§ **GOAL OF THE EXERCISE**
Pictures stay out; everything else in the records below gets copied exactly.

§ **DATA FOR ANALYSIS**
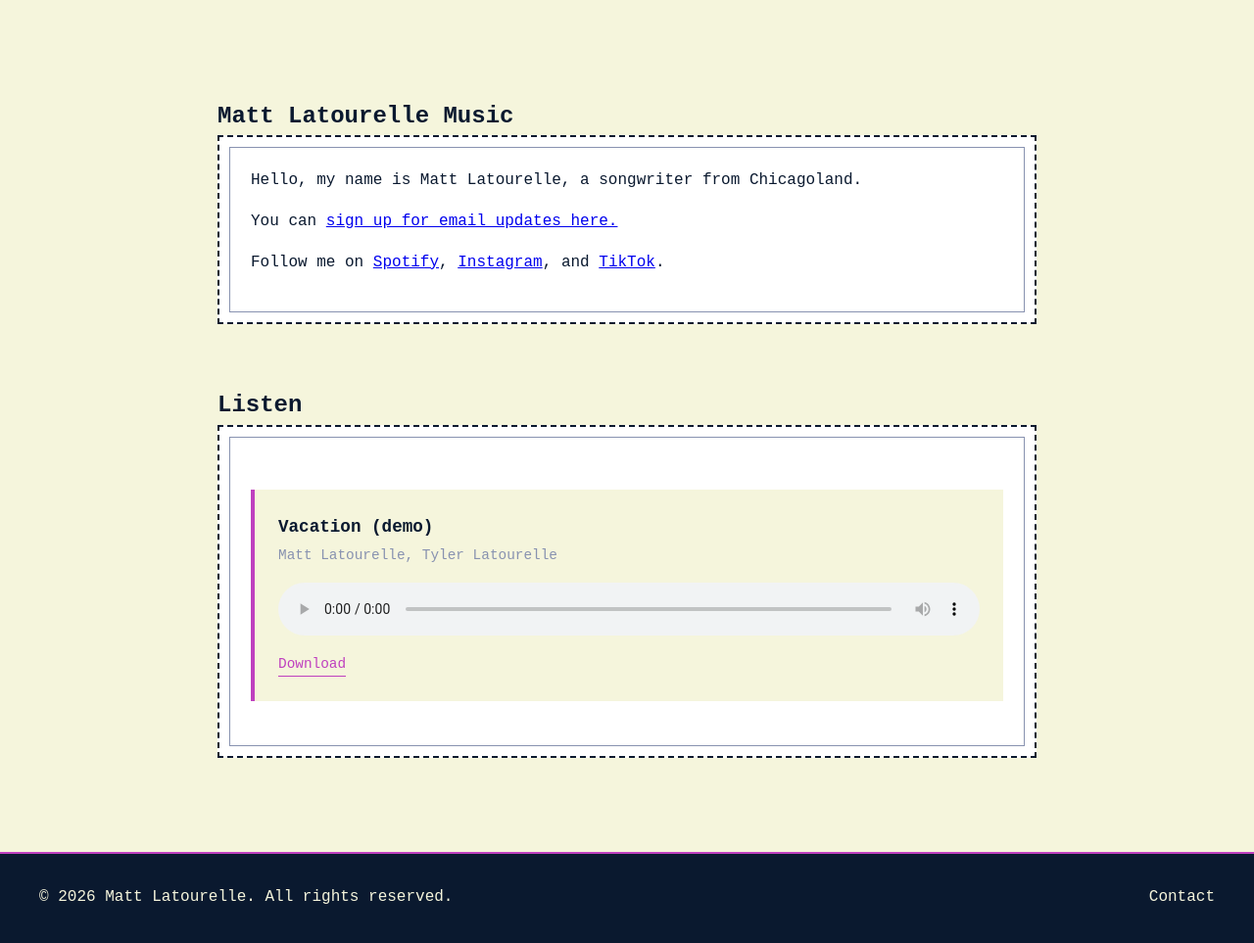
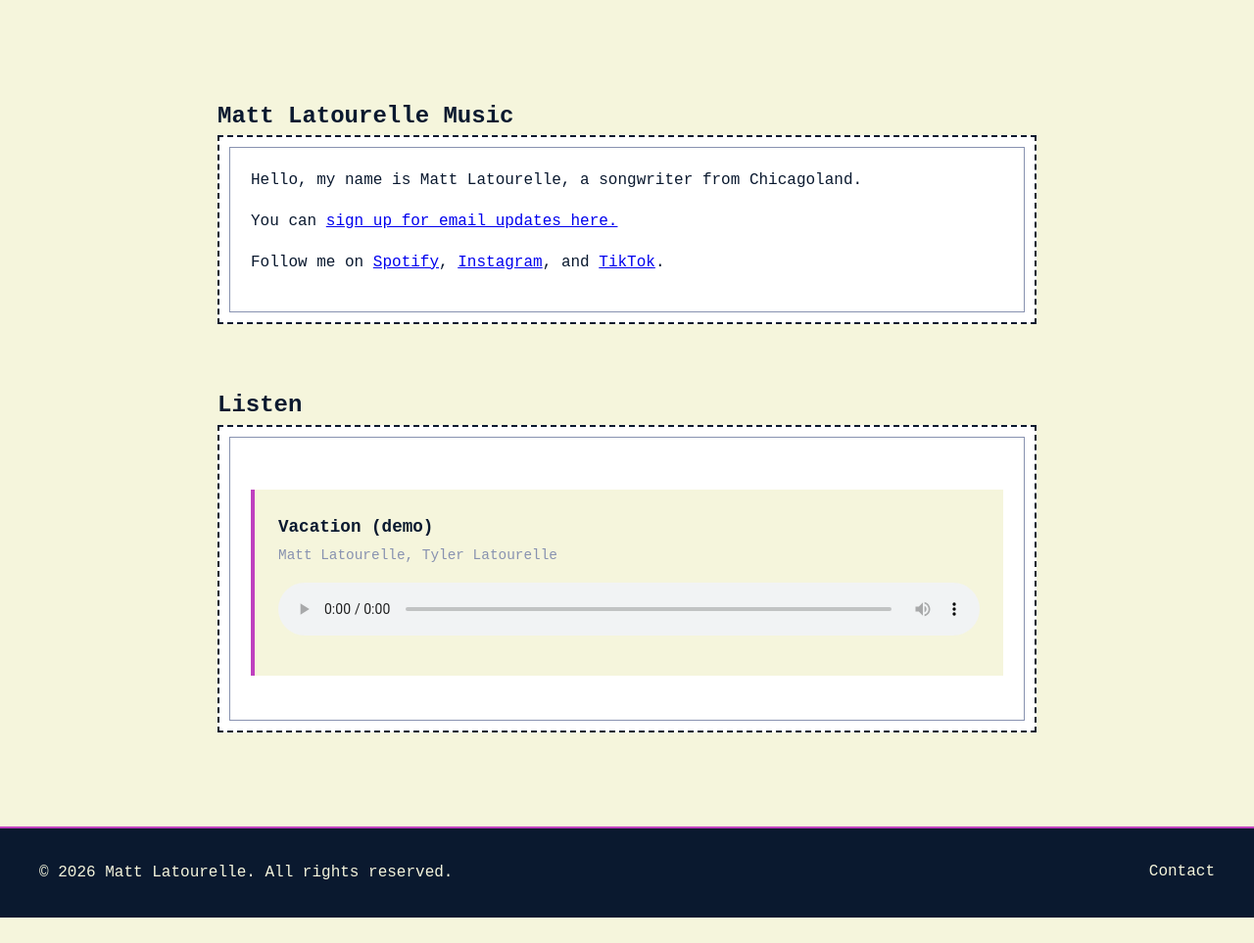
Before and after one commit to mlato/letter-l-music, a Jekyll site: the page built from index.html, in a window 1280 px wide. Shown: the whole page at 98% size. Built offline with Jekyll 4.4.1, drawn with Linux system fonts in a browser that asks for light colours; after the commit the page ends 937 px from its top, so only the background shows below that.

Commit message:
Update index.html

```diff
--- a/index.html
+++ b/index.html
@@ -22,11 +22,10 @@ title: Home
           <h3>{{ track.title }}</h3>
           <p>{{ track.artist }}</p>
         </div>
-        <audio controls preload="metadata">
+        <audio controls>
           <source src="{{ track.file }}" type="audio/mpeg">
           Your browser does not support the audio element.
         </audio>
-        <a href="{{ track.file }}" download class="download-btn">Download</a>
       </div>
       {% endfor %}
     </div>
```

§ **SOLUTION FOR THIS PROBLEM**
Before and after one commit to mlato/letter-l-music, a Jekyll site: the page built from index.html, in a window 1280 px wide. Shown: the whole page at 98% size. Built offline with Jekyll 4.4.1, drawn with Linux system fonts in a browser that asks for light colours; after the commit the page ends 937 px from its top, so only the background shows below that.

Commit message:
Update index.html

```diff
--- a/index.html
+++ b/index.html
@@ -22,11 +22,10 @@ title: Home
           <h3>{{ track.title }}</h3>
           <p>{{ track.artist }}</p>
         </div>
-        <audio controls preload="metadata">
+        <audio controls>
           <source src="{{ track.file }}" type="audio/mpeg">
           Your browser does not support the audio element.
         </audio>
-        <a href="{{ track.file }}" download class="download-btn">Download</a>
       </div>
       {% endfor %}
     </div>
```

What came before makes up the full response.